Oslo Pride commences on Friday, June 17, with a big Opening Party at Elsker bar.
At the English-language section on the official website, you'll find details about all events, and these are updated regularly by the Pride organizers. Part of this event in Oslo revolves around a series of debates, workshops, and discussions, and these take place at Pride House, to which admission is free. Pride House is open from June 18 through June 24.
Running from June 19 through the very last day of Oslo Pride (Sunday, June 26), there's a Queer Art Exhibit at Handverkeren (Rosenkratz Gate 7).

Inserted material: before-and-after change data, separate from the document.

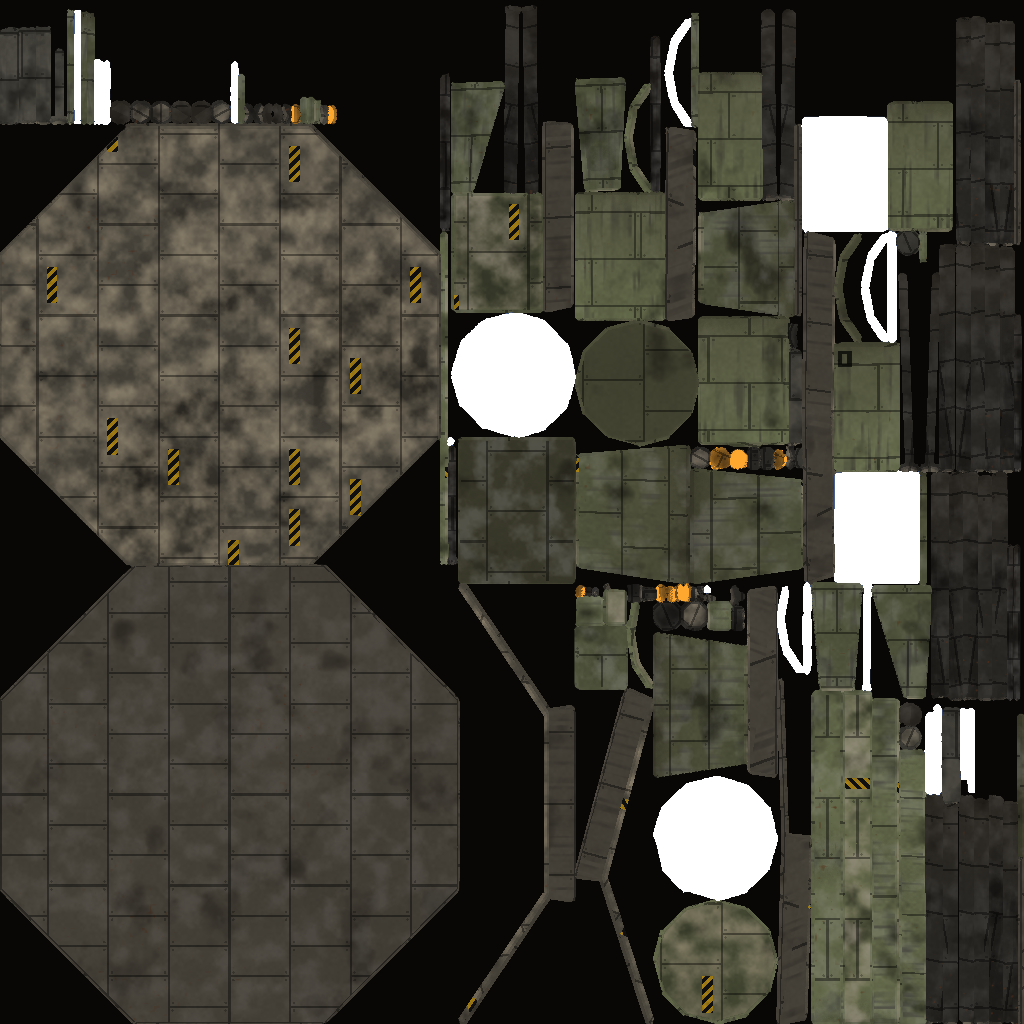
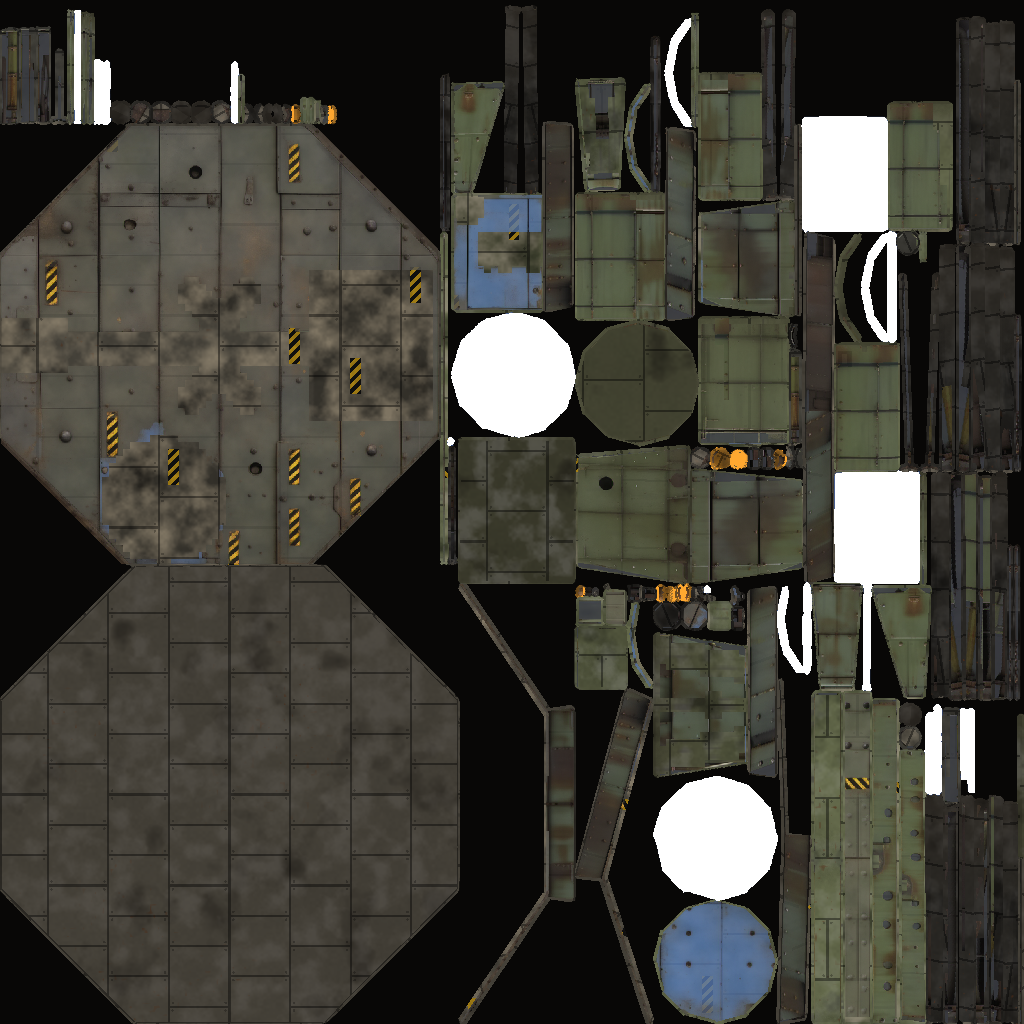
ComfyUI visuals: painted soil textures for the ground, SDXL paint pass on every Coalition model
Claude-Session: https://claude.ai/code/session_01ATFNcSdd7UeQuzwZaxzsbZ

diff --git a/tools/art/ground_textures.py b/tools/art/ground_textures.py
@@ -1,0 +1,84 @@
+"""Ground textures painted by ComfyUI: ground_textures.py [--seeds 3] [--install dirt=1,mud=2,...]
+Top-down soil (dirt, mud, gravel, scorched), made seamless so they tile, laid on a sheet to pick from.
+-> art/_gen/ground/<name>_s<seed>.png and ground_sheet.png; --install copies picks to art/ground/<name>.png
+(512, what game/ground_fog.gdshader samples). About 25 s a picture."""
+import os, sys, shutil
+import numpy as np
+from PIL import Image, ImageDraw, ImageFont, ImageFilter
+sys.path.insert(0, r"C:\dev\ai-tools\comfy")
+import pixelgen as pg
+
+ROOT = os.path.join(os.path.dirname(os.path.abspath(__file__)), "..", "..")
+OUT = os.path.join(ROOT, "art", "_gen", "ground")
+LIVE = os.path.join(ROOT, "art", "ground")
+
+GROUNDS = [
+    ("dirt", "dry packed brown earth, dust, small scattered stones, fine dry cracks, clods"),
+    ("mud", "dark churned damp earth, wet mud clods and ruts, puddle-dark patches"),
+    ("gravel", "grey gravel and broken rubble scattered over brown dirt, pebbles and small rocks"),
+    ("scorched", "scorched blackened earth, ash, soot, charred clods and small burnt debris"),
+]
+PROMPT = ("seamless tileable ground texture, straight top-down orthographic photo of {what}, flat even overcast "
+          "lighting, no shadows from objects, uniform coverage edge to edge, high detail, sharp, game texture")
+NEG = ("perspective, horizon, sky, plants, grass, leaves, people, animals, objects, vehicles, buildings, text, "
+       "watermark, frame, border, vignette, strong shadows, blurry, cartoon, painting")
+
+
+def seamless(img):
+    """Wraps the picture so it tiles: the edges come from its middle (rolled by half), blended in by a soft
+    noisy mask so no straight seam or ghost band shows."""
+    a = np.asarray(img, dtype=np.float32)
+    h, w = a.shape[:2]
+    b = np.roll(a, (h // 2, w // 2), axis=(0, 1))
+    y, x = np.mgrid[0:h, 0:w]
+    edge = np.minimum(np.minimum(x, w - 1 - x) / (w / 2), np.minimum(y, h - 1 - y) / (h / 2))   # 0 at the edge, 1 mid
+    rng = np.random.default_rng(3)
+    noise = np.asarray(Image.fromarray((rng.random((h // 32, w // 32)) * 255).astype(np.uint8))
+                       .resize((w, h), Image.Resampling.BICUBIC), dtype=np.float32) / 255
+    m = np.clip((edge + (noise - 0.5) * 0.35 - 0.3) / 0.25, 0, 1)[..., None]
+    return Image.fromarray((a * m + b * (1 - m)).clip(0, 255).astype(np.uint8))
+
+
+def flatten(img):
+    """Takes out the light's slow drift so the tile reads the same everywhere (the shader adds its own)."""
+    a = np.asarray(img, dtype=np.float32)
+    blur = np.asarray(img.filter(ImageFilter.GaussianBlur(96)), dtype=np.float32)
+    mean = a.reshape(-1, 3).mean(0)
+    return Image.fromarray((a / np.maximum(blur, 1) * mean).clip(0, 255).astype(np.uint8))
+
+
+args = sys.argv[1:]
+if "--install" in args:
+    os.makedirs(LIVE, exist_ok=True)
+    for pick in args[args.index("--install") + 1].split(","):
+        name, seed = pick.split("=")
+        src = Image.open(os.path.join(OUT, "%s_s%s.png" % (name, seed))).convert("RGB")
+        src.resize((512, 512), Image.Resampling.LANCZOS).save(os.path.join(LIVE, name + ".png"))
+        print("installed", name, seed)
+    sys.exit()
+
+seeds = int(args[args.index("--seeds") + 1]) if "--seeds" in args else 3
+os.makedirs(OUT, exist_ok=True)
+pg.start_server()
+S = 256
+sheet = Image.new("RGB", (S * 2 * seeds, 40 + S * 2 * len(GROUNDS) // 2 * 1 + 0), (14, 14, 20))
+sheet = Image.new("RGB", (S * 2 * seeds, 40 + (S * 2 + 30) * len(GROUNDS)), (14, 14, 20))
+d = ImageDraw.Draw(sheet)
+font = ImageFont.truetype("arialbd.ttf", 20)
+d.text((10, 8), "GROUND TEXTURES (each shown 2x2 to check the tiling)", font=font, fill=(255, 240, 200))
+for r, (name, what) in enumerate(GROUNDS):
+    for s in range(1, seeds + 1):
+        path = os.path.join(OUT, "%s_s%d.png" % (name, s))
+        if not os.path.exists(path):
+            g = pg.workflow(PROMPT.format(what=what), 1024, 1024, 100 * r + s, 30, 0.0, False)
+            g["neg"]["inputs"]["text"] = NEG
+            seamless(flatten(pg.generate(g).convert("RGB"))).save(path)
+            print("made", path, flush=True)
+        tile = Image.open(path).convert("RGB").resize((S, S), Image.Resampling.LANCZOS)
+        x, y = (s - 1) * S * 2, 40 + r * (S * 2 + 30)
+        d.text((x + 6, y + 4), "%s %d" % (name, s), font=font, fill=(255, 240, 200))
+        for i in range(2):
+            for j in range(2):
+                sheet.paste(tile, (x + i * S, y + 28 + j * S))
+sheet.save(os.path.join(OUT, "ground_sheet.png"))
+print("sheet", os.path.join(OUT, "ground_sheet.png"))

diff --git a/tools/art/paint_units.py b/tools/art/paint_units.py
@@ -1,0 +1,71 @@
+"""Repaints Battler models' flat views with ComfyUI: paint_units.py <name> ... [--stray 0.5] [--seed 5]
+The whole paint pass for one model:
+  1. blender_views.py (ai-tools) renders art/units/<name>.glb straight on -> art/_gen/ships_iso/paint/<name>_<view>.png
+  2. this: each view cropped to the model, enlarged so SDXL has room for detail, repainted as worn dieselpunk armour
+     (not far from what it was given), shrunk back -> <name>_<view>_paint.png
+  3. paint_model.py (ai-tools) --folder art/units projects the repaints onto <name>.png (the old one kept as _plain).
+Run with ComfyUI's Python. About 25 s a view."""
+import os, sys, subprocess
+from PIL import Image
+sys.path.insert(0, r"C:\dev\ai-tools\comfy")
+import pixelgen as pg
+
+ROOT = os.path.abspath(os.path.join(os.path.dirname(os.path.abspath(__file__)), "..", ".."))
+DIR = os.path.join(ROOT, "art", "_gen", "ships_iso", "paint")
+BLENDER = r"C:\dev\blender-4.5.14-windows-x64\blender.exe"
+TOOLS = r"C:\dev\ai-tools\blender"
+LOOK = {"top": "seen from directly above", "side": "side view", "front": "front view", "back": "rear view"}
+WORDS = ("{look} of a dieselpunk military {what}, heavy riveted olive drab steel armour plates, weld seams, bolts, "
+         "access hatches, grilles, chipped paint showing bare steel on the edges, soot, oil and dust stains, faded "
+         "stencil markings, orthographic, flat even lighting, crisp, high detail game texture")
+NEG = ("blurry, soft, smooth, plastic, toy, cartoon, text, watermark, background scenery, ground, person, crew, face, "
+       "perspective, cast shadow, new parts, extra barrels, glowing, sci-fi, spaceship, camouflage blotches")
+WHAT = {"hq": "headquarters bunker", "factory": "vehicle workshop", "extractor": "oil pumpjack", "powerplant": "diesel power plant",
+        "turret": "gun emplacement", "flak": "anti-aircraft gun", "bombard": "heavy mortar emplacement", "wall": "armoured wall",
+        "outpost": "field outpost", "flier": "propeller fighter plane", "bomber": "propeller bomber plane", "scout": "armoured car",
+        "ranger": "armoured car with a machine gun", "mobilebase": "big armoured truck", "artillery": "self-propelled howitzer",
+        "mortar": "mortar carrier", "lighttank": "light tank", "tank": "battle tank"}
+
+args = sys.argv[1:]
+
+
+def opt(name, default, kind=float):
+    if name in args:
+        i = args.index(name)
+        v = kind(args[i + 1])
+        del args[i:i + 2]
+        return v
+    return default
+
+
+stray, seed = opt("--stray", 0.5), int(opt("--seed", 5))
+env = dict(os.environ, ART_PROJECT=ROOT)
+pg.start_server()
+for name in args:
+    subprocess.run([BLENDER, "--background", "--python", os.path.join(TOOLS, "blender_views.py"), "--",
+                    name, os.path.join(ROOT, "art", "units"), "1024"], env=env, capture_output=True, check=True)
+    what = next((v for k, v in WHAT.items() if name.startswith(k) and (k != "factory" or "_" in name)), "war machine")
+    if name.startswith("factory"):
+        what = "vehicle workshop"
+    for view, look in LOOK.items():
+        src = Image.open(os.path.join(DIR, "%s_%s.png" % (name, view))).convert("RGBA")
+        box = src.getchannel("A").getbbox()
+        if not box:
+            continue
+        pad = 24
+        box = (max(0, box[0] - pad), max(0, box[1] - pad), min(src.width, box[2] + pad), min(src.height, box[3] + pad))
+        crop = src.crop(box)
+        scale = 1024.0 / max(crop.size)
+        w, h = [max(256, int(round(v * scale / 64.0)) * 64) for v in crop.size]
+        canvas = Image.new("RGB", crop.size, (58, 60, 70))
+        canvas.paste(crop, (0, 0), crop)
+        init = os.path.join(DIR, "_init.png")
+        canvas.resize((w, h), Image.Resampling.LANCZOS).save(init)
+        g = pg.workflow(WORDS.format(look=look, what=what), w, h, seed, 30, 0.0, False, init=pg.stage_init(init), denoise=stray)
+        g["neg"]["inputs"]["text"] = NEG
+        out = pg.generate(g).convert("RGBA").resize(crop.size, Image.Resampling.LANCZOS)
+        out.putalpha(crop.getchannel("A"))
+        full = Image.new("RGBA", src.size, (0, 0, 0, 0))
+        full.paste(out, box[:2])
+        full.save(os.path.join(DIR, "%s_%s_paint.png" % (name, view)))
+        print(name, view, "painted", flush=True)

diff --git a/game/Main.cs b/game/Main.cs
@@ -527,6 +527,8 @@ public partial class Main : Node3D
         var groundMat = new ShaderMaterial { Shader = GD.Load<Shader>("res://game/ground_fog.gdshader") };
         groundMat.SetShaderParameter("fog", _fogTexture);
         groundMat.SetShaderParameter("half_size", new Vector2(World.MapHalfX.ToFloat(), World.MapHalfZ.ToFloat()));
+        foreach (var soil in new[] { "dirt", "mud", "gravel", "scorched" })
+            groundMat.SetShaderParameter(soil + "_tex", GD.Load<Texture2D>($"res://art/ground/{soil}.png"));
         AddChild(_terrain.BuildGround(groundMat));
         var waterMat = new ShaderMaterial { Shader = GD.Load<Shader>("res://game/water_fog.gdshader") };
         waterMat.SetShaderParameter("fog", _fogTexture);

As the week continues, the bigger events happen, starting with the opening on Wednesday, June 22, of Pride Park, through which more than 60,000 people will pass over the course of Oslo Pride. Running Wednesday through Saturday, during the afternoons and evenings (see the official site for exact hours), Pride Park hosts a series of music performances, DJ dance events, and parties. Admission is free, and the park is located at the Spikersuppa pool at Eidsvolls Plass (Eidsvoll Square), right in the heart of the city - near the Royal Palace and Norwegian Parliament.
One concert this year at Pride Park is Friday night's performance by Swedish rapper Silvana Imam.
On Saturday, June 25, the Oslo Gay Pride Parade takes place at 1 pm, starting off at Gronland and wending its way through the city's streets. Pride culminates later that same day with the Oslo Pride Closing Party, during which some 2,000 celebrants will pack into Rockefeller Music Hall.
With about 650,000 residents, Oslo is Norway's largest city and it's also the nation's political, cultural, transportation, and arts hub. It's also one of the fastest-growing cities in Europe (its extended metro population exceeds 1.7 million), and the gay community here has also grown dramatically in the past decade - it's also more visible than its ever been, although LGBT life in Oslo is relatively low-keyed and easy-going, and also quite integrated within other realms of the city.
Planning to visit Oslo by train? Here's how to do so using a Eurail Pass.
Oslo Gay Resources
You can find quite a lot out about the gay scene in Oslo by checking out the Nighttours.com Oslo Gay Guide. Additionally, About.com's own Scandinavia Travel site has a terrific Best Gay Bars in Oslo article that offers plenty of great suggestions on where to go out and have fun in the capital city - as you might guess, many of these venues will be jam-packed with revelers the during Oslo Pride.
Norway's tourism organization, Visit Norway, produces a very useful online Norway LGBT Travel section that's filled with advice and tips on visiting this extremely gay-welcoming nation. Additionally, the official tourism organization for the region, Visit Oslo, produces this excellent primer for LGBT visitors to the city, complete with recommendations on nightlife, and event calendar, and other advice for gay visitors.